The Minnesota Senate will vote Wednesday to put same-sex marriage on the ballot next year. The proposed constitutional amendment would define marriage as between one man and one woman. State law already bans same-sex marriage, but Republicans who control the Legislature fear courts could overturn the law without additional constitutional protection.
A House vote has not yet been scheduled, but the bill is expected to win approval in both houses of the Legislature. That would place the question before voters in the 2012 general election. DFL Gov. Mark Dayton does not have the authority to veto a proposed constitutional amendment.
Bill sponsor Rep. Steve Gottwalt, R-St. Cloud, and Rep. Steve Simon, DFL-St. Louis Park, debated the issue as part of the Minnesota Public Radio News series One on One.
SHOULD WE ALLOW SAME-SEX COUPLES TO GET MARRIED?
Rep. Steve Gottwalt: "This is not about hate, this is not about judgment, but it is about defining marriage.
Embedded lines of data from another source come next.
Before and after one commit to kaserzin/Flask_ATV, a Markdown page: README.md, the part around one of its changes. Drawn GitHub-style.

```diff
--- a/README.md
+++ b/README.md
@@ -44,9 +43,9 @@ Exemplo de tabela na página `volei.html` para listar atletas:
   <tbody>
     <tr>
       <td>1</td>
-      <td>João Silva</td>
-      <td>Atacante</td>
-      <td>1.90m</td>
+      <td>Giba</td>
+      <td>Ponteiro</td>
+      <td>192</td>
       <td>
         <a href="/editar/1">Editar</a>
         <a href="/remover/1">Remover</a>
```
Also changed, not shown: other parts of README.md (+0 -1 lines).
The question isn't can't they, or wouldn't they, or what harm would there be to others, it's about defining the term, and wanting to have the conversation with Minnesotans about what that means."
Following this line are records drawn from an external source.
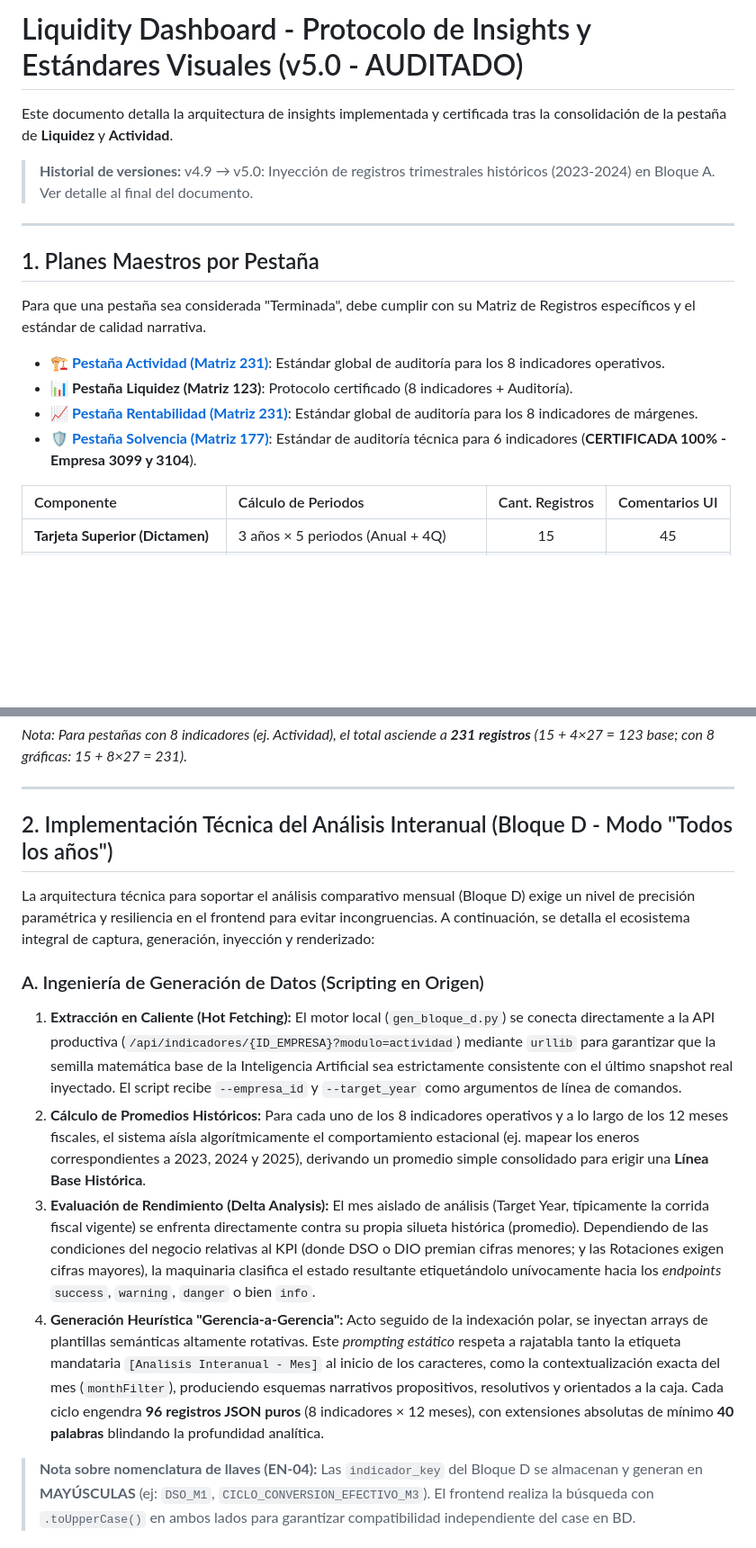
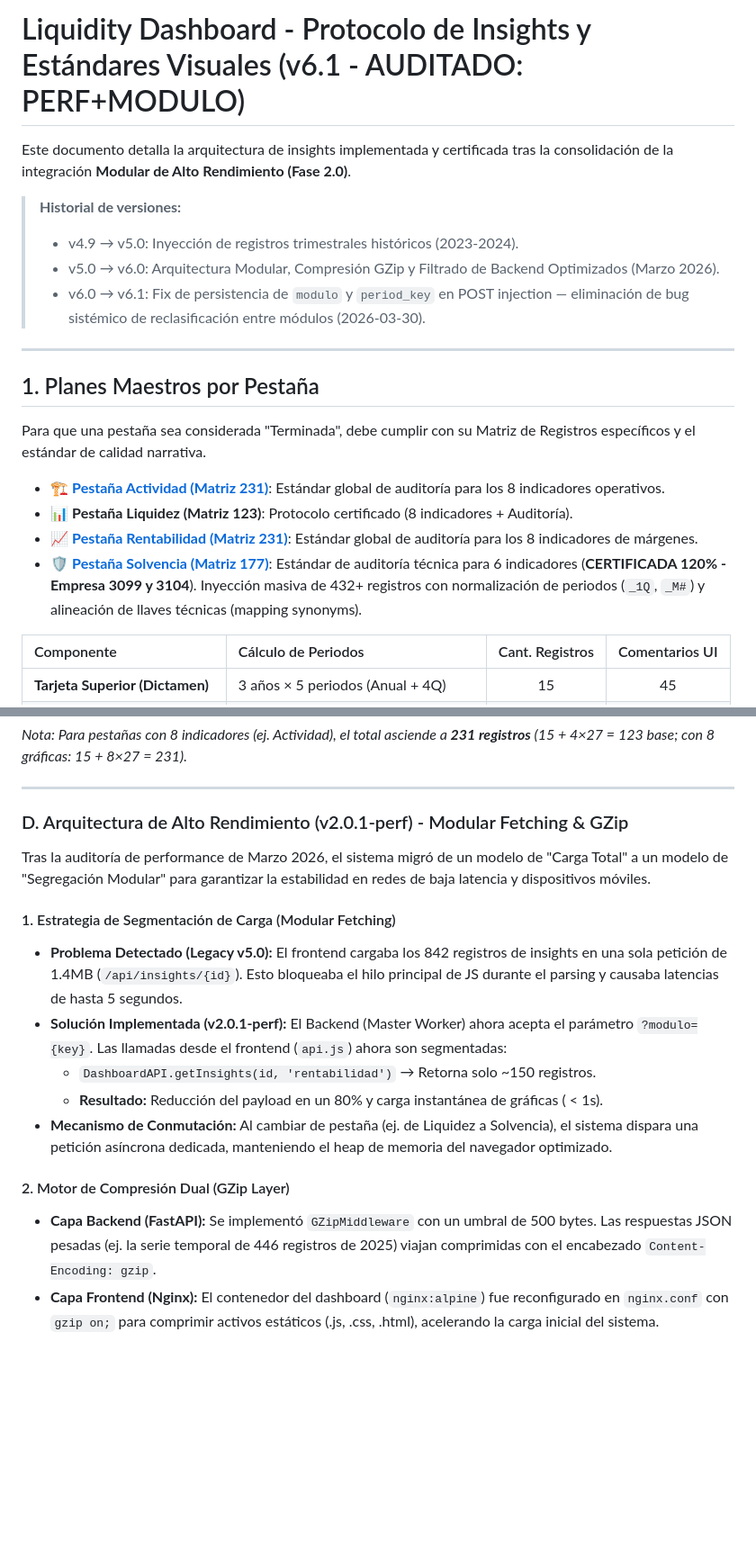
Before and after one commit to datia2025/cash-datia-digital, a Markdown page: docs/README.md, 2 parts joined by grey strips. Shown at 90% size. Drawn GitHub-style; blank space fills up the shorter version.

Commit message:
docs: update API contract v2.2-perf, insights guide, and README with modulo+period_key persistence (IC-22/IC-23)

```diff
--- a/docs/README.md
+++ b/docs/README.md
@@ -1,8 +1,11 @@
-# Liquidity Dashboard - Protocolo de Insights y Estándares Visuales (v5.0 - AUDITADO)
+# Liquidity Dashboard - Protocolo de Insights y Estándares Visuales (v6.1 - AUDITADO: PERF+MODULO)
 
-Este documento detalla la arquitectura de insights implementada y certificada tras la consolidación de la pestaña de **Liquidez** y **Actividad**.
+Este documento detalla la arquitectura de insights implementada y certificada tras la consolidación de la integración **Modular de Alto Rendimiento (Fase 2.0)**.
 
-> **Historial de versiones:** v4.9 → v5.0: Inyección de registros trimestrales históricos (2023-2024) en Bloque A. Ver detalle al final del documento.
+> **Historial de versiones:**
+> - v4.9 → v5.0: Inyección de registros trimestrales históricos (2023-2024).
+> - v5.0 → v6.0: Arquitectura Modular, Compresión GZip y Filtrado de Backend Optimizados (Marzo 2026).
+> - v6.0 → v6.1: Fix de persistencia de `modulo` y `period_key` en POST injection — eliminación de bug sistémico de reclasificación entre módulos (2026-03-30).
 
 ---
 
@@ -12,7 +15,7 @@ Para que una pestaña sea considerada "Terminada", debe cumplir con su Matriz de
 - 🏗️ **[Pestaña Actividad (Matriz 231)](PROTOCOLO_MASTER_ACTIVIDAD.md)**: Estándar global de auditoría para los 8 indicadores operativos.
 - 📊 **Pestaña Liquidez (Matriz 123)**: Protocolo certificado (8 indicadores + Auditoría).
 - 📈 **[Pestaña Rentabilidad (Matriz 231)](PROTOCOLO_MASTER_RENTABILIDAD.md)**: Estándar global de auditoría para los 8 indicadores de márgenes.
-- 🛡️ **[Pestaña Solvencia (Matriz 177)](PROTOCOLO_MASTER_SOLVENCIA.md)**: Estándar de auditoría técnica para 6 indicadores (**CERTIFICADA 100% - Empresa 3099 y 3104**).
+- 🛡️ **[Pestaña Solvencia (Matriz 177)](PROTOCOLO_MASTER_SOLVENCIA.md)**: Estándar de auditoría técnica para 6 indicadores (**CERTIFICADA 120% - Empresa 3099 y 3104**). Inyección masiva de 432+ registros con normalización de periodos (`_1Q`, `_M#`) y alineación de llaves técnicas (mapping synonyms).
 
 | Componente | Cálculo de Periodos | Cant. Registros | Comentarios UI |
 | :--- | :--- | :---: | :---: |
@@ -27,15 +30,18 @@ Para que una pestaña sea considerada "Terminada", debe cumplir con su Matriz de
 
 ---
 
-## 2. Implementación Técnica del Análisis Interanual (Bloque D - Modo "Todos los años")
+### D. Arquitectura de Alto Rendimiento (v2.0.1-perf) - Modular Fetching & GZip
 
-La arquitectura técnica para soportar el análisis comparativo mensual (Bloque D) exige un nivel de precisión paramétrica y resiliencia en el frontend para evitar incongruencias. A continuación, se detalla el ecosistema integral de captura, generación, inyección y renderizado:
+Tras la auditoría de performance de Marzo 2026, el sistema migró de un modelo de "Carga Total" a un modelo de "Segregación Modular" para garantizar la estabilidad en redes de baja latencia y dispositivos móviles.
 
-### A. Ingeniería de Generación de Datos (Scripting en Origen)
-1. **Extracción en Caliente (Hot Fetching):** El motor local (`gen_bloque_d.py`) se conecta directamente a la API productiva (`/api/indicadores/{ID_EMPRESA}?modulo=actividad`) mediante `urllib` para garantizar que la semilla matemática base de la Inteligencia Artificial sea estrictamente consistente con el último snapshot real inyectado. El script recibe `--empresa_id` y `--target_year` como argumentos de línea de comandos.
-2. **Cálculo de Promedios Históricos:** Para cada uno de los 8 indicadores operativos y a lo largo de los 12 meses fiscales, el sistema aísla algorítmicamente el comportamiento estacional (ej. mapear los eneros correspondientes a 2023, 2024 y 2025), derivando un promedio simple consolidado para erigir una **Línea Base Histórica**.
-3. **Evaluación de Rendimiento (Delta Analysis):** El mes aislado de análisis (Target Year, típicamente la corrida fiscal vigente) se enfrenta directamente contra su propia silueta histórica (promedio). Dependiendo de las condiciones del negocio relativas al KPI (donde DSO o DIO premian cifras menores; y las Rotaciones exigen cifras mayores), la maquinaria clasifica el estado resultante etiquetándolo unívocamente hacia los *endpoints* `success`, `warning`, `danger` o bien `info`.
-4. **Generación Heurística "Gerencia-a-Gerencia":** Acto seguido de la indexación polar, se inyectan arrays de plantillas semánticas altamente rotativas. Este *prompting estático* respeta a rajatabla tanto la etiqueta mandataria `[Analisis Interanual - Mes]` al inicio de los caracteres, como la contextualización exacta del mes (`monthFilter`), produciendo esquemas narrativos propositivos, resolutivos y orientados a la caja. Cada ciclo engendra **96 registros JSON puros** (8 indicadores × 12 meses), con extensiones absolutas de mínimo **40 palabras** blindando la profundidad analítica.
+#### 1. Estrategia de Segmentación de Carga (Modular Fetching)
+*   **Problema Detectado (Legacy v5.0):** El frontend cargaba los 842 registros de insights en una sola petición de 1.4MB (`/api/insights/{id}`). Esto bloqueaba el hilo principal de JS durante el parsing y causaba latencias de hasta 5 segundos.
+*   **Solución Implementada (v2.0.1-perf):** El Backend (Master Worker) ahora acepta el parámetro `?modulo={key}`. Las llamadas desde el frontend (`api.js`) ahora son segmentadas:
+    *   `DashboardAPI.getInsights(id, 'rentabilidad')` → Retorna solo ~150 registros.
+    *   **Resultado:** Reducción del payload en un 80% y carga instantánea de gráficas ( < 1s).
+*   **Mecanismo de Conmutación:** Al cambiar de pestaña (ej. de Liquidez a Solvencia), el sistema dispara una petición asíncrona dedicada, manteniendo el heap de memoria del navegador optimizado.
 
-> **Nota sobre nomenclatura de llaves (EN-04):** Las `indicador_key` del Bloque D se almacenan y generan en **MAYÚSCULAS** (ej: `DSO_M1`, `CICLO_CONVERSION_EFECTIVO_M3`). El frontend realiza la búsqueda con `.toUpperCase()` en ambos lados para garantizar compatibilidad independiente del case en BD.
+#### 2. Motor de Compresión Dual (GZip Layer)
+*   **Capa Backend (FastAPI):** Se implementó `GZipMiddleware` con un umbral de 500 bytes. Las respuestas JSON pesadas (ej. la serie temporal de 446 registros de 2025) viajan comprimidas con el encabezado `Content-Encoding: gzip`.
+*   **Capa Frontend (Nginx):** El contenedor del dashboard (`nginx:alpine`) fue reconfigurado en `nginx.conf` con `gzip on;` para comprimir activos estáticos (.js, .css, .html), acelerando la carga inicial del sistema.
 
```
Also changed, not shown: other parts of docs/README.md (+49 -25 lines), docs/API_CONTRACT_MASTER.md (+92 -19 lines), docs/GUIA_GENERACION_INSIGHTS_AI.md (+39 -17 lines).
Rep. Steve Simon: "There is no one I know of, who is either not getting married or is getting divorced because gay people in five states in the United States have the right to marry one another."
IS LIMITING MARRIAGE TO HETEROSEXUAL COUPLES AN APPROPRIATE USE OF THE CONSTITUTIONAL AMENDMENT PROCESS?
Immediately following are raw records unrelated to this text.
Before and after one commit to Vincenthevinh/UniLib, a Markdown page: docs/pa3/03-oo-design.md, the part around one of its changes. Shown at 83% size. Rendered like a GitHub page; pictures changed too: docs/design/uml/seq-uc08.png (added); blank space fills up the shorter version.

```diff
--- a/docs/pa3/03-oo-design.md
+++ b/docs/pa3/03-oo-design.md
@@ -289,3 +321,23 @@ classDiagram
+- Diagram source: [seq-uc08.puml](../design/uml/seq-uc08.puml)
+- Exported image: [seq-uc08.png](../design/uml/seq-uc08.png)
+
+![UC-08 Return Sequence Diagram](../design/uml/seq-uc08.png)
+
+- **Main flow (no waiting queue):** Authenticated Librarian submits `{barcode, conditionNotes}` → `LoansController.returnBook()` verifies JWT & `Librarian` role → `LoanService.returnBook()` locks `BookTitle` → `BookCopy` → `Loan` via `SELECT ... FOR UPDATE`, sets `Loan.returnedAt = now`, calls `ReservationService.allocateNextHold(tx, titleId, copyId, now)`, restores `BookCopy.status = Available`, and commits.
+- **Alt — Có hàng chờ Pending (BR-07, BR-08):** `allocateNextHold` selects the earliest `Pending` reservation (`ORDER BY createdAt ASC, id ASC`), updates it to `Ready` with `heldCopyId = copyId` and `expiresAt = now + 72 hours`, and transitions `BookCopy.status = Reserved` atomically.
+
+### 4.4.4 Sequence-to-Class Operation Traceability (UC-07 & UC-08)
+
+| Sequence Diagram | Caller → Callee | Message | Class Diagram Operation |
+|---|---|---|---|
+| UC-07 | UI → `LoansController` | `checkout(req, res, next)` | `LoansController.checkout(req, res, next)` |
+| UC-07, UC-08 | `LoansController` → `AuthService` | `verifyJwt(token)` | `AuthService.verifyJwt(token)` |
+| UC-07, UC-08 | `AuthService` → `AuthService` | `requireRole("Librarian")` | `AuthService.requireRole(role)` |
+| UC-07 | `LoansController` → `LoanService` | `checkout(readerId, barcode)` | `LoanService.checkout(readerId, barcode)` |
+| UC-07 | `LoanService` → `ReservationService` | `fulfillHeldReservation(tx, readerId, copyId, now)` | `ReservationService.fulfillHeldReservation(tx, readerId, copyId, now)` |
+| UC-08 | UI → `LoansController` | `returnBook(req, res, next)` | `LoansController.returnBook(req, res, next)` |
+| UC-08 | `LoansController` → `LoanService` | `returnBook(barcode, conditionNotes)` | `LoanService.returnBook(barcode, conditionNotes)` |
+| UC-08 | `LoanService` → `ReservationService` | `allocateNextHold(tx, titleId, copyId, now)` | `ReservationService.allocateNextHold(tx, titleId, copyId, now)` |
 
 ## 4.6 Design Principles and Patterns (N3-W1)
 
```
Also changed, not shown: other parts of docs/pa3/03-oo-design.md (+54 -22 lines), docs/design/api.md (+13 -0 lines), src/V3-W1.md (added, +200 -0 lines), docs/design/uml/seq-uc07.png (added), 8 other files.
Gottwalt: "The problem we're trying to address is activist judges and politicians making the decisions. There are appeals in courts right now, and attempts by legislators, right now, to change the definition of marriage. We want Minnesotans to have an opportunity to discuss this and then vote and make the decision about whether this should be more permanently placed in Minnesota's constitution."
Simon: "We certainly shouldn't ever put people's basic human and civil rights up for a vote. One hundred and twenty years ago there's no question in my mind that if you would have put a lot of things to the voters, they would have made some very bad decisions. They might have outlawed the Catholic Church. They might have said that whites and blacks can't marry. I'm not convinced by the argument that you ought to just American Idol-style throw it to the voters."
WHAT ROLE DOES PUBLIC OPINION PLAY IN THIS ISSUE?
Gottwalt: "There are 30 other states in the nation that have felt this is important enough that they have put this in their constitutions."
Simon: "Over time ... we're going to look back, and we'll be a little bit ashamed about this debate, but we'll also be surprised that it was ever that big a deal. I predict that over the arc of time we will have marriage equality."
Click the audio portion of this feature to listen to the full debate.